List of (and links to) research publications on
- Debut CD: ‘Utrumne est Ornatum’
- Scores of MG compositions on IMSLP
- Some live recordings of performances on Soundcloud
Mark Gotham graduated from the University of Oxford (Christ Church) with the Gibbs prize for the highest-ranking first class degree awarded in music; from the Royal Northern College of Music with an MMus in composition (supported by a full Arts and Humanities Research Council scholarship); and from the University of Cambridge with a Ph.D. in music theory (Newton Trust scholarship). His thesis was described by the examiners as ‘excellent’ (Alan Marsden) and ‘formidable’ (Robert Pascall).
Mark took up several professional appointments at the University of Cambridge during his PhD, and he remained in Cambridge afterwards to continue and expand that range. These appointments included:
- Affiliated Lecturer in the Faculty of Music,
- College Lecturer and Director of Music-Making at Churchill College where he founded the Inter Alios Choir, and
- Director of Music and Director of Studies in Music at Murray Edwards College where he founded the Humanist Happenings series.
- Running the University’s choral awards scheme (which populates Cambridge’s celebrated collegiate choirs) where he introduced various efficiency measures and also graduate students into the scheme for the first time.
Then he …
- … left Cambridge to take up a unique post as ‘Postdoctoral Associate in Computational Music Theory Pedagogy’ at Cornell University and fellow of the ‘Active Learning Initiative’,

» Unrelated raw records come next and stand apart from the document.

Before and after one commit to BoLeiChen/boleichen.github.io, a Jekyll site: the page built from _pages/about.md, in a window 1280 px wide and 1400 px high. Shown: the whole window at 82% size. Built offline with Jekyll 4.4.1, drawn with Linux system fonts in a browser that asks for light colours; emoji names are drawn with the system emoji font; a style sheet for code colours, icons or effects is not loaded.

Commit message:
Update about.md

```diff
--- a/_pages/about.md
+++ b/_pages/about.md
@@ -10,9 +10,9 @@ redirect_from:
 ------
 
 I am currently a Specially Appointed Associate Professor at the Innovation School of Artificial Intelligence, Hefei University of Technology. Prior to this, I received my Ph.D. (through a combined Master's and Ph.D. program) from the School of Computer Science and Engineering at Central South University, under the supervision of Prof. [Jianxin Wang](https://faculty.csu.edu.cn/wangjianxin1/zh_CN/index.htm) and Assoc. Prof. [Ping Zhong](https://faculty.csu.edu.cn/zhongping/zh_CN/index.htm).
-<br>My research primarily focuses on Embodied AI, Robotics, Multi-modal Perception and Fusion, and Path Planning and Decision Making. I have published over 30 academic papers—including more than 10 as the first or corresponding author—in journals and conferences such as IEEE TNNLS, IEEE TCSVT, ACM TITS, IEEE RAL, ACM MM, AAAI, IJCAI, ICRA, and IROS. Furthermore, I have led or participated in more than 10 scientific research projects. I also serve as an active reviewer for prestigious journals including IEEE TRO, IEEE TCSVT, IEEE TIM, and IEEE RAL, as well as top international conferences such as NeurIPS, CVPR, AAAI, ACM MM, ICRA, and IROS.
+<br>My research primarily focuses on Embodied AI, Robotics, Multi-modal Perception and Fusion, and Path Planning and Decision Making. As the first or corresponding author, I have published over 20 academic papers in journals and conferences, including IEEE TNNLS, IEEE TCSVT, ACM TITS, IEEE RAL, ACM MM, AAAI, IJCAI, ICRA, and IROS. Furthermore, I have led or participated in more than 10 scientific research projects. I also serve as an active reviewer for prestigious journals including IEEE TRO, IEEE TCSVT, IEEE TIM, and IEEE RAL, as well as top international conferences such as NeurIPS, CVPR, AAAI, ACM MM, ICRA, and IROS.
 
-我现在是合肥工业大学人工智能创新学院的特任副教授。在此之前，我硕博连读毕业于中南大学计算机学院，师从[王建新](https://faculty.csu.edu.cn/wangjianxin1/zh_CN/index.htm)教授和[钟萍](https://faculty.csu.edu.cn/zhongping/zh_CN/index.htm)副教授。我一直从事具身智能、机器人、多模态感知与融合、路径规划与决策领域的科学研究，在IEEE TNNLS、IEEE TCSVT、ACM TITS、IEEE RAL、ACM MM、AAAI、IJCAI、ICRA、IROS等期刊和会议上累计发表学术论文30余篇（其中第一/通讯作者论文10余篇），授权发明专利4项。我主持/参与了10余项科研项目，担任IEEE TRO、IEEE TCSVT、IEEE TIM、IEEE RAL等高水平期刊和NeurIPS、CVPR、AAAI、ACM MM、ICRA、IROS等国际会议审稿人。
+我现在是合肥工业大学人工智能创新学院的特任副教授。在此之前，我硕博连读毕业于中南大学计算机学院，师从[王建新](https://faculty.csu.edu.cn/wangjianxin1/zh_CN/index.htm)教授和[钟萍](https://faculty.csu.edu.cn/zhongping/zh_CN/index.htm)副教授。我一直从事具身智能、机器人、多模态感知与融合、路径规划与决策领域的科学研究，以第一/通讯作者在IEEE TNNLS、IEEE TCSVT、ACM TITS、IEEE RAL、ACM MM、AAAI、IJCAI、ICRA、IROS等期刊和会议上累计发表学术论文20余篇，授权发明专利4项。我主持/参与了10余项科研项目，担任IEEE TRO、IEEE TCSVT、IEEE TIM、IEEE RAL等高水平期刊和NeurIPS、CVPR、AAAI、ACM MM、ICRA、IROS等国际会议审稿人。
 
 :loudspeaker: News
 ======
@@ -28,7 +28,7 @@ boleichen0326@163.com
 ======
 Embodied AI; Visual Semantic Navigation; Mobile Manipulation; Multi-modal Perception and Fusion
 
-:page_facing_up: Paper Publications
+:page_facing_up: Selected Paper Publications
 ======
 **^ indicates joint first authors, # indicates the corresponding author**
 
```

- … returned to Europe in 2020 to take up a second postdoc (‘Wissenschaftlicher Mitarbeiter’) on the DFG-funded ‘Computergestützte Analyse harmonischer Strukturen’ project (Kleinertz and Müller, principal investigators) at the Universität des Saarlandes,

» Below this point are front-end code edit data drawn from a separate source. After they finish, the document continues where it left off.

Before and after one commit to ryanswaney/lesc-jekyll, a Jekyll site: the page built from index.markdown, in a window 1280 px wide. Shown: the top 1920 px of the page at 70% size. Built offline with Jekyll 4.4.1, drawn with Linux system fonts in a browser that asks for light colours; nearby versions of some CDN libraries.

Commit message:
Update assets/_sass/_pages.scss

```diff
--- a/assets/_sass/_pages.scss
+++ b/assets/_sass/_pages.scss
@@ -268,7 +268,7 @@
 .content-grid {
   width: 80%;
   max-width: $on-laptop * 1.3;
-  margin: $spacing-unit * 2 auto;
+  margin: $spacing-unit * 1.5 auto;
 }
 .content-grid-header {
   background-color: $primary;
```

- … before landing his current position as Professor of Music Theory at Technische Universität Dortmund.
His early career encompassed a wide range of musical activities including performance, composition and arrangement, teaching, and research (including a first post as McCann Research Fellow at the Royal Academy of Music prior to starting his PhD). Performance engagements have included playing several instruments, singing (both as a freelance baritone and as a Lay Clerk in the Chelmsford and Ely Cathedral Choirs), and conducting. As a conductor he worked primarily with student groups through his university roles. Professional highlights included conducting conducting principals of the LSO and Philharmonia Orchestra in contemporary music projects.

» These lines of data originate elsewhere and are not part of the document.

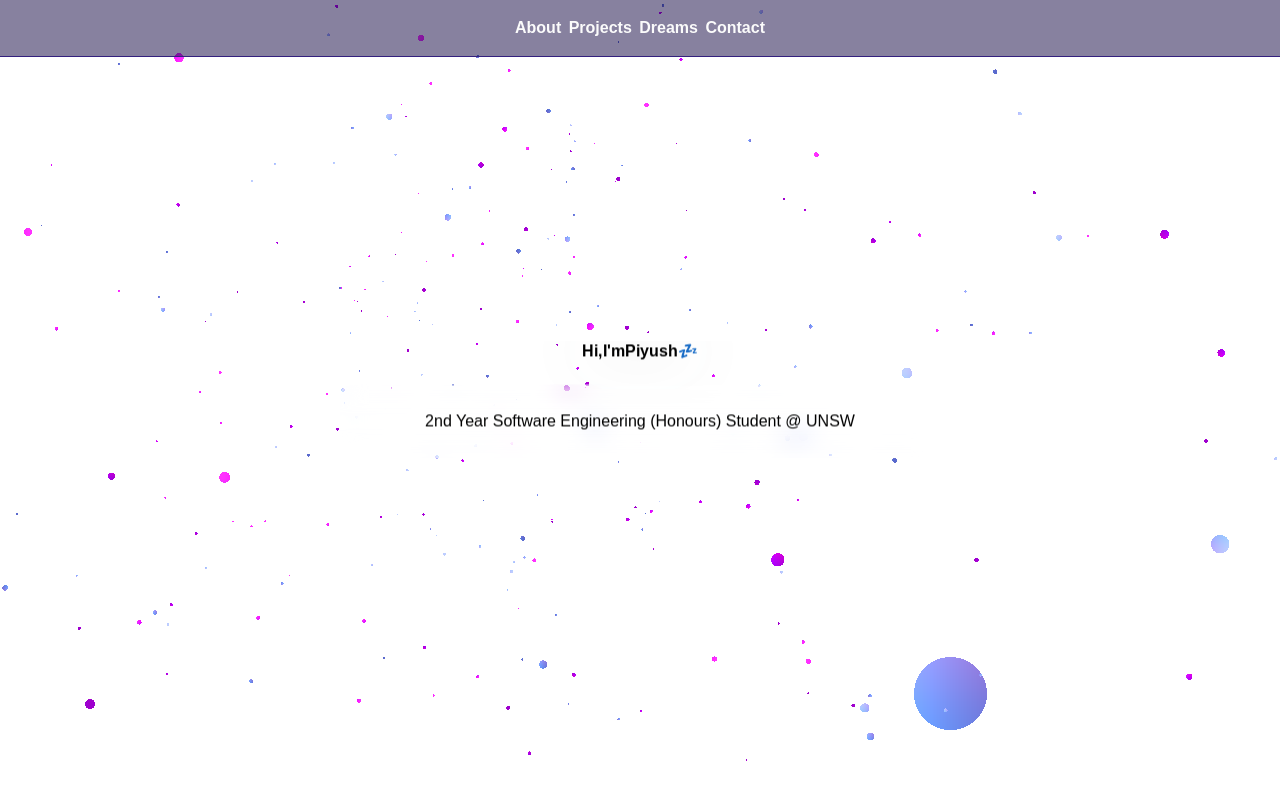
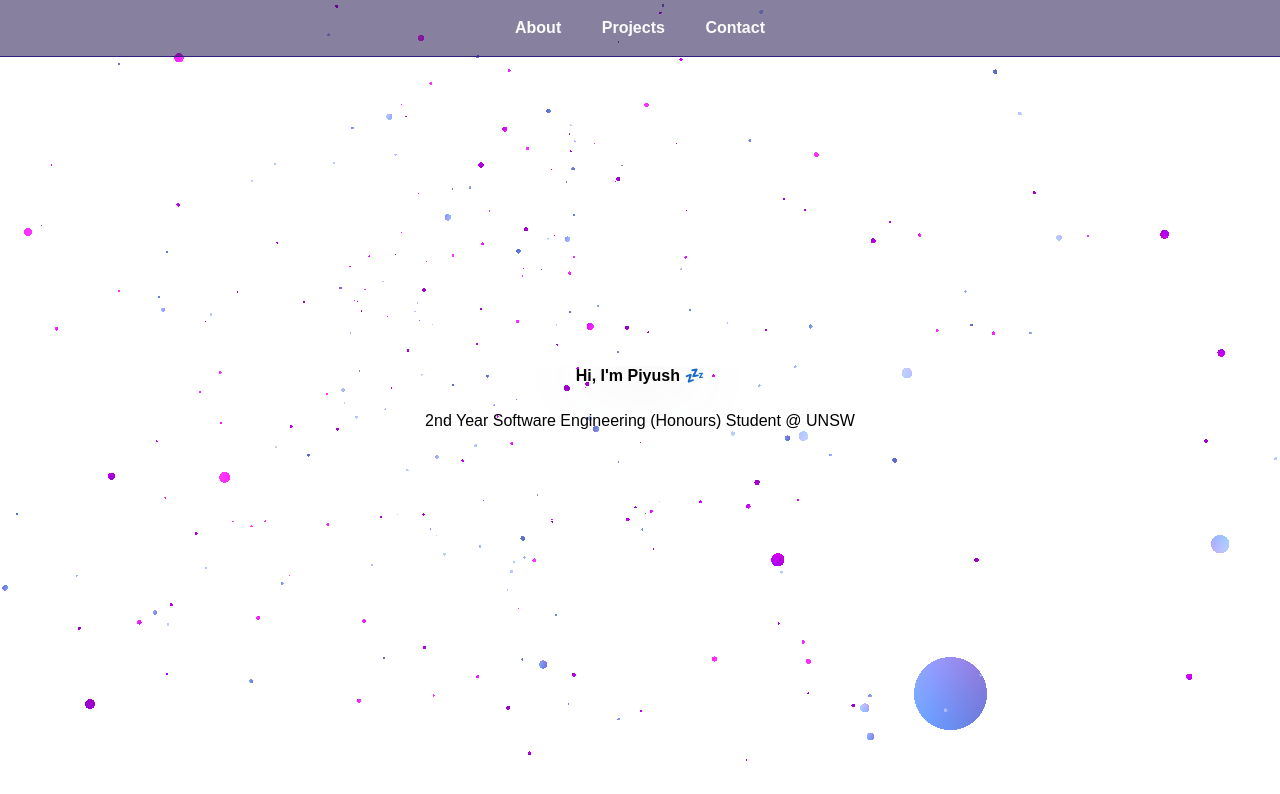
Before and after one commit to PiyushJ1/DevSoc-Personal-Website, a Next.js app: page / in a window 1280 px wide. Shown: the top 794 px of the page. Built offline with nearby package versions, Linux system fonts and the light colour scheme.

Commit message:
create mvp of landing page

```diff
--- a/src/app/Home.module.css
+++ b/src/app/Home.module.css
@@ -15,13 +15,13 @@
   display: flex;
   align-items: center;
   justify-content: space-between;
-  padding: 0 2rem;
 }
 
 .navCentre {
   max-width: 250px;
   display: flex;
   align-items: center;
+  gap: 0.3rem;
   justify-content: space-between;
   flex: content;
   margin: auto;
--- a/src/app/page.tsx
+++ b/src/app/page.tsx
@@ -12,10 +12,9 @@ export default function Home() {
       <header className={styles.navbar}>
         <div className={styles.navContainer}>
           <div className={styles.navCentre}>
-            <Link href="#about" className={styles.navLink}>About</Link>
-            <Link href="#projects" className={styles.navLink}>Projects</Link>
-            <Link href="#dreams" className={styles.navLink}>Dreams</Link>
-            <Link href="#contact" className={styles.navLink}>Contact</Link>
+            <Link href="/about" className={styles.navLink}>About</Link>
+            <Link href="/projects" className={styles.navLink}>Projects</Link>
+            <Link href="/contact" className={styles.navLink}>Contact</Link>
           </div>
         </div>
       </header>
@@ -32,21 +31,13 @@ export default function Home() {
       >
         <main className={styles.heroContainer}>
           <div className={styles.contentCreator}>
-            <SplitText
-            text="Hi, I'm Piyush 💤"
-            className={styles.mainTitle}
-            delay={100}
-            duration={0.6}
-            ease="power3.out"
-            splitType="chars"
-            from={{ opacity: 0, y: 40 }}
-            to={{ opacity: 1, y: 0 }}
-            threshold={0.1}
-            rootMargin="-100px"
-            textAlign="center"
-          />
+            <h2 className={styles.mainTitle}>Hi, I'm Piyush 💤</h2>
 
-            <p className="bg-white/10 backdrop-blur-md border border-white/20 p-6 rounded-xl">2nd Year Software Engineering (Honours) Student @ UNSW</p>
+          <p>2nd Year Software Engineering (Honours) Student @ UNSW</p>
+
+
+
+
           </div>
         </main>
       </div>
```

The debut commercial recording of his compositions – ‘Utrumne est Ornatum’ – was released by Regent Records in 2018, featuring a range of (mostly choral) works and performers including the celebrity guest narrator, Tom Hollander. The disc has been highly favourably reviewed by the Choir and Organ and Organists’ Review magazines, with both awarding the maximum 5 stars. Other composition highlights have included broadcasts on BBC Radio 3 and national Chinese television, performances at St Martin in the Fields and the Aldeburgh Festival, and commissions from the King’s Lynn and Thaxted Festivals. Future plans include a growing collaboration with the poet John Kinsella, and a new piece for the 50th anniversary of the Fitzwilliam String Quartet.
Mark’s composition is directly linked to his music theoretic research: his research explores compositional concerns systematically (what is possible, and what have composers chosen to do with those possibilities), and his compositions are often motivated by a specific structural idea originating from music theory. This research has encompassed a wide range of topics including theoretical work on pitch, metre, and timbral structures; analysis of modal, tonal and post-tonal repertoires; and an increasing focus on mathematical and computational approaches to these questions. He has published extensively in music theory, analysis, and computational musicology journals.
In addition to teaching, research and composition, Mark is passionate about making a positive contribution to social issues through music and has recently focussed on using computational resources in this connection to democratise access to music theory. This led to the formation in 2018 ‘Four Score and More’.
Updated March 2022